For all students, an important part of studying is becoming aware of their most common mistakes, so they can try to avoid making the same errors on the next test. To help your child become more strategic while studying, you can:

Math test checklist

a. Did I copy the problems correctly?
b. Did I remember to label my answers?
c. Did I use the right operation?
d. Did I check my answers to see if they make sense?

Making a study plan and sticking to it

The following suggestions may be helpful when your child is studying for tests in content areas such as history or science. Encourage your child to:

Goal setting and self-pacing

Does your child rush through his study sessions? If so, you can teach your child to set goals and to pace himself. Here are some steps to take:

Analyzing the format of homework and tests

Does your child have difficulty understanding and remembering the homework assignments, teacher expectations, and test questions? Children with learning and attention problems often misread questions, focus their attention on sections of the question rather than the entire question, have difficulty understanding nuances in the language, struggle to determine what's most important, and do not easily differentiate between similar answers. If this description matches your child, here are some suggestions that may help:

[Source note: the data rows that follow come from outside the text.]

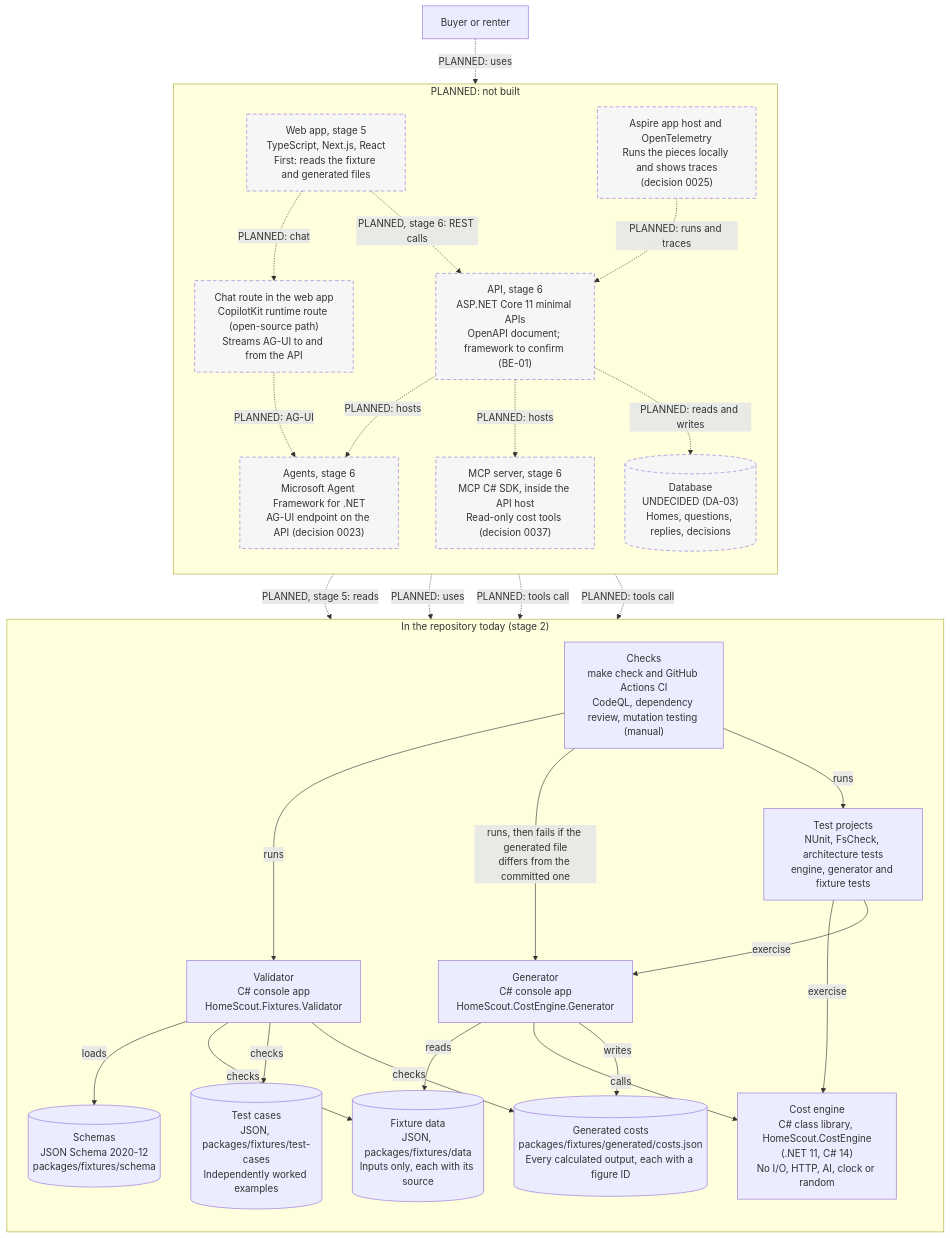
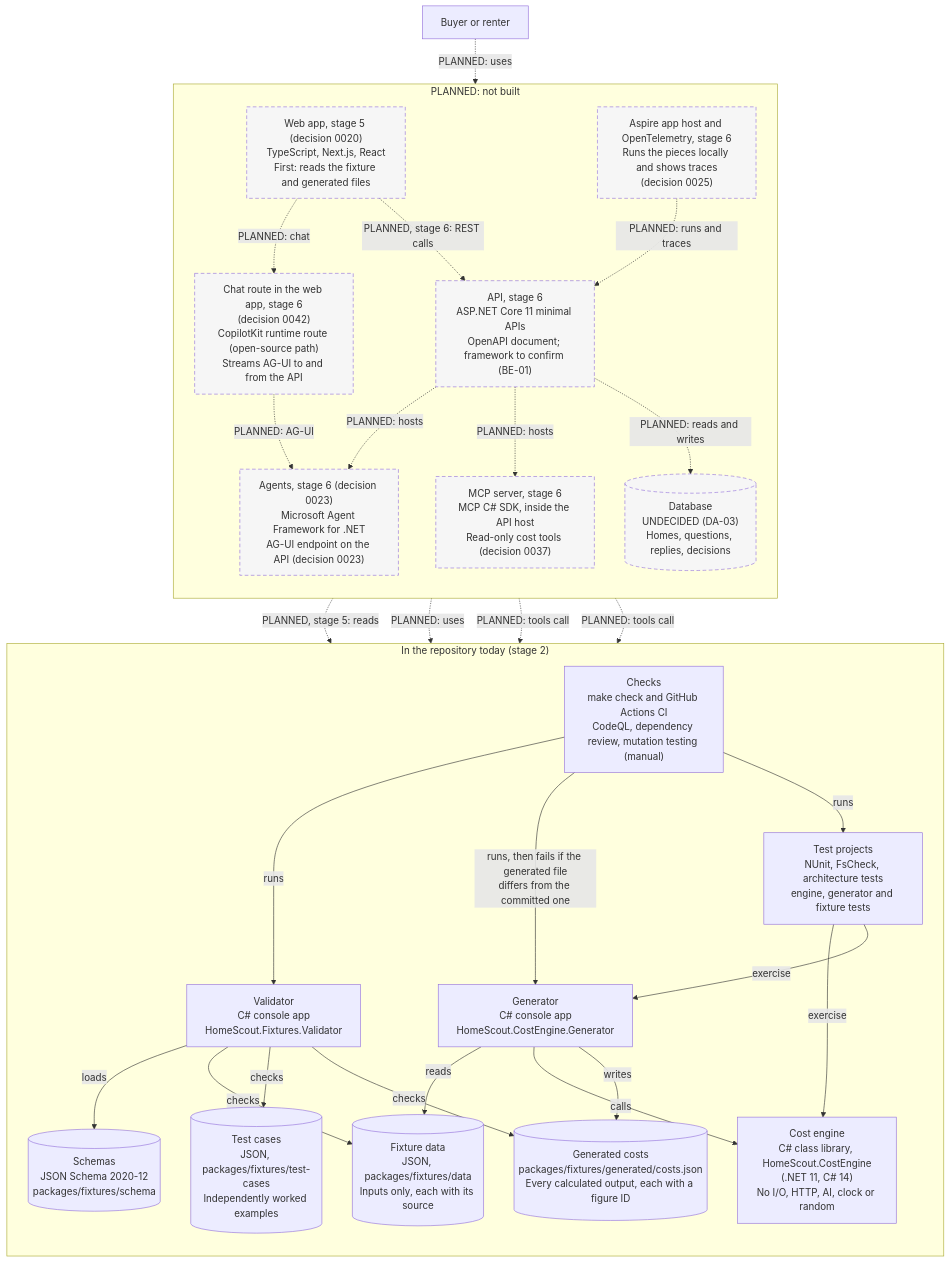
The second of 2 diagrams in docs/architecture/README.md (olaheavy-dev/homescout-platform), drawn with Mermaid before and after one commit. The commit also changed other lines of this file and 4 other files, not shown here.

Commit message:
docs: fix pre-push review findings (BE-27, gate wording, diagram legend) (part of #24)

````diff
--- a/docs/architecture/README.md
+++ b/docs/architecture/README.md
@@ -47,57 +47,57 @@
 ```mermaid
 flowchart TB
     user["Buyer or renter"]
 
     subgraph today["In the repository today (stage 2)"]
         direction TB
         data[("Fixture data<br/>JSON, packages/fixtures/data<br/>Inputs only, each with its source")]
         schema[("Schemas<br/>JSON Schema 2020-12<br/>packages/fixtures/schema")]
         cases[("Test cases<br/>JSON, packages/fixtures/test-cases<br/>Independently worked examples")]
         engine["Cost engine<br/>C# class library, HomeScout.CostEngine<br/>(.NET 11, C# 14)<br/>No I/O, HTTP, AI, clock or random"]
         generator["Generator<br/>C# console app<br/>HomeScout.CostEngine.Generator"]
         generated[("Generated costs<br/>packages/fixtures/generated/costs.json<br/>Every calculated output, each with a figure ID")]
         validator["Validator<br/>C# console app<br/>HomeScout.Fixtures.Validator"]
         tests["Test projects<br/>NUnit, FsCheck, architecture tests<br/>engine, generator and fixture tests"]
         ci["Checks<br/>make check and GitHub Actions CI<br/>CodeQL, dependency review, mutation testing (manual)"]
     end
 
     subgraph later["PLANNED: not built"]
         direction TB
-        web["Web app, stage 5<br/>TypeScript, Next.js, React<br/>First: reads the fixture and generated files"]
+        web["Web app, stage 5 (decision 0020)<br/>TypeScript, Next.js, React<br/>First: reads the fixture and generated files"]
         api["API, stage 6<br/>ASP.NET Core 11 minimal APIs<br/>OpenAPI document; framework to confirm (BE-01)"]
         mcp["MCP server, stage 6<br/>MCP C# SDK, inside the API host<br/>Read-only cost tools (decision 0037)"]
-        agents["Agents, stage 6<br/>Microsoft Agent Framework for .NET<br/>AG-UI endpoint on the API (decision 0023)"]
-        copilot["Chat route in the web app<br/>CopilotKit runtime route (open-source path)<br/>Streams AG-UI to and from the API"]
-        aspire["Aspire app host and OpenTelemetry<br/>Runs the pieces locally and shows traces<br/>(decision 0025)"]
+        agents["Agents, stage 6 (decision 0023)<br/>Microsoft Agent Framework for .NET<br/>AG-UI endpoint on the API (decision 0023)"]
+        copilot["Chat route in the web app, stage 6<br/>(decision 0042)<br/>CopilotKit runtime route (open-source path)<br/>Streams AG-UI to and from the API"]
+        aspire["Aspire app host and OpenTelemetry, stage 6<br/>Runs the pieces locally and shows traces<br/>(decision 0025)"]
         db[("Database<br/>UNDECIDED (DA-03)<br/>Homes, questions, replies, decisions")]
     end
 
     generator -->|reads| data
     generator -->|calls| engine
     generator -->|writes| generated
     validator -->|loads| schema
     validator -->|checks| data
     validator -->|checks| cases
     validator -->|checks| generated
     tests -->|exercise| engine
     tests -->|exercise| generator
     ci -->|runs| validator
     ci -->|"runs, then fails if the generated file<br/>differs from the committed one"| generator
     ci -->|runs| tests
 
     user -.->|"PLANNED: uses"| web
     web -.->|"PLANNED, stage 5: reads"| generated
     web -.->|"PLANNED, stage 6: REST calls"| api
     web -.->|"PLANNED: chat"| copilot
     copilot -.->|"PLANNED: AG-UI"| agents
     api -.->|"PLANNED: uses"| engine
     api -.->|"PLANNED: hosts"| mcp
     api -.->|"PLANNED: hosts"| agents
     agents -.->|"PLANNED: tools call"| engine
     mcp -.->|"PLANNED: tools call"| engine
     api -.->|"PLANNED: reads and writes"| db
     aspire -.->|"PLANNED: runs and traces"| api
 
     classDef planned stroke-dasharray: 6 4,fill:#f6f6f6,color:#333
     class web,api,mcp,agents,copilot,aspire,db planned
 ```
````
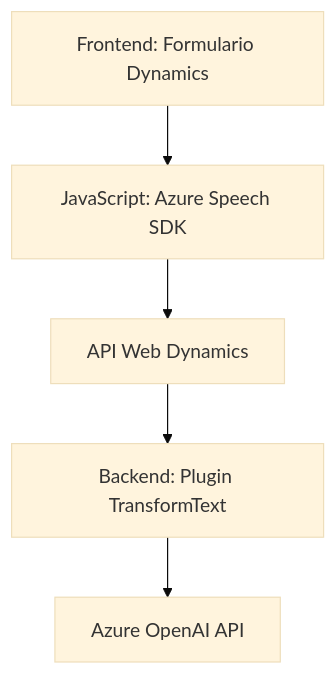
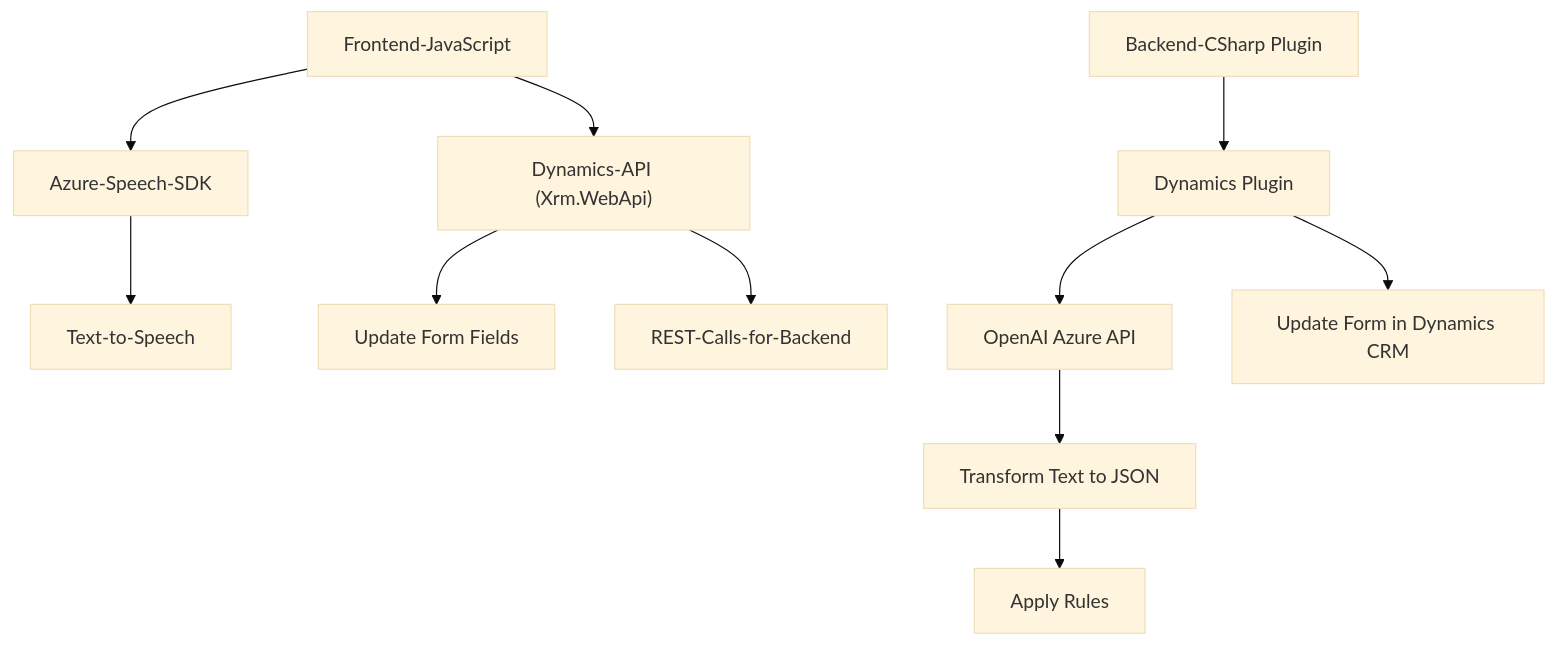
One commit to blopezdm/NETCORE_BILBAO2025 changed the diagram in README.md. Above: the diagram before and after it, drawn with Mermaid (base theme). The commit also changed other lines of this file, not shown here.

````diff
--- a/README.md
+++ b/README.md
@@ -46,13 +64,14 @@
 ```mermaid
 graph TD
-  A["Frontend: Formulario Dynamics"]
-  B["JavaScript: Azure Speech SDK"]
-  C["API Web Dynamics"]
-  D["Backend: Plugin TransformText"]
-  E["Azure OpenAI API"]
-  
-  A --> B
-  B --> C
-  C --> D
-  D --> E
+A["Frontend-JavaScript"] --> B["Azure-Speech-SDK"]
+A --> C["Dynamics-API (Xrm.WebApi)"]
+B --> D["Text-to-Speech"]
+C --> E["Update Form Fields"]
+C --> F["REST-Calls-for-Backend"]
+
+G["Backend-CSharp Plugin"] --> H["Dynamics Plugin"]
+H --> I["OpenAI Azure API"]
+I --> J["Transform Text to JSON"]
+J --> K["Apply Rules"]
+H --> L["Update Form in Dynamics CRM"]
 ```
````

Putting it in perspective

Sometimes anxiety can impede a student's performance on tests even when he prepares well. If your child panics or become anxious when studying for tests, here are some strategies you can try:

As adults, we know test performance is only one small way of measuring understanding and that learning is a complex, multifaceted process that needs to be measured in many different ways. We also know how important it is ensure our children have positive and successful school experiences so that they have as many options as possible open as they advance into adulthood. We hope these suggestions will help you to support your child with learning and/or attention problems so he can develop successful study skills, and can achieve success in and out of the classroom.

Many of the examples provided in this article are from BrainCogs®, a CD-ROM that helps children learn study strategies in a self-directed way. Institute for Learning and Development and FableVision, 2002.


  1. Mastropieri & Scruggs, 1991; Scruggs & Mastropieri, 1988, 1995
  2. Mastropieri & Scruggs, 1991
  3. Meltzer & Montague, 2001;Meltzer, Roditi, Houser, & Perlman, 1998
  4. Putnam, Deshler, & Schumaker, 1993
  5. Scruggs & Mastropieri, 1995
  6. Swanson, Hoskyn, & Lee, 1999
  7. Meltzer, 1996; Meltzer, Roditi, Haynes, Biddle, Paster, & Taber, 1996
  8. Meltzer, Roditi, Haynes, Biddle, Paster, & Taber, 1996 9. Swanson, 1989
  9. Meltzer, Roditi, Steinberg, Biddle, Taber, Caron, Kniffin, 2005. Stone & Michals, 1986
  10. Stein, Meltzer, Krishnan, Pollica, Roditi, in press
  11. Meltzer, Roditi, Steinberg, Biddle, Taber, Caron, Kniffin, 2005
  12. Meltzer, Roditi, Taber, Stein, Steinberg et al., 2002
  13. Meltzer, Roditi, Haynes, Biddle, Paster, & Taber, 1996
  14. Meltzer, Roditi, Houser, & Perlman, 1998; Meltzer, 2004; Meltzer, Reddy, Pollica, Roditi, Sayer, et al., 2004
  15. Meltzer, Roditi, Haynes, Biddle, Paster, & Taber, 1996
  16. Meltzer, Roditi, Houser, & Perlman, 1998; Meltzer, 2004; Meltzer, Reddy, Pollica, Roditi, Sayer, et al., 2004

Research Institute for Learning & Development Colleagues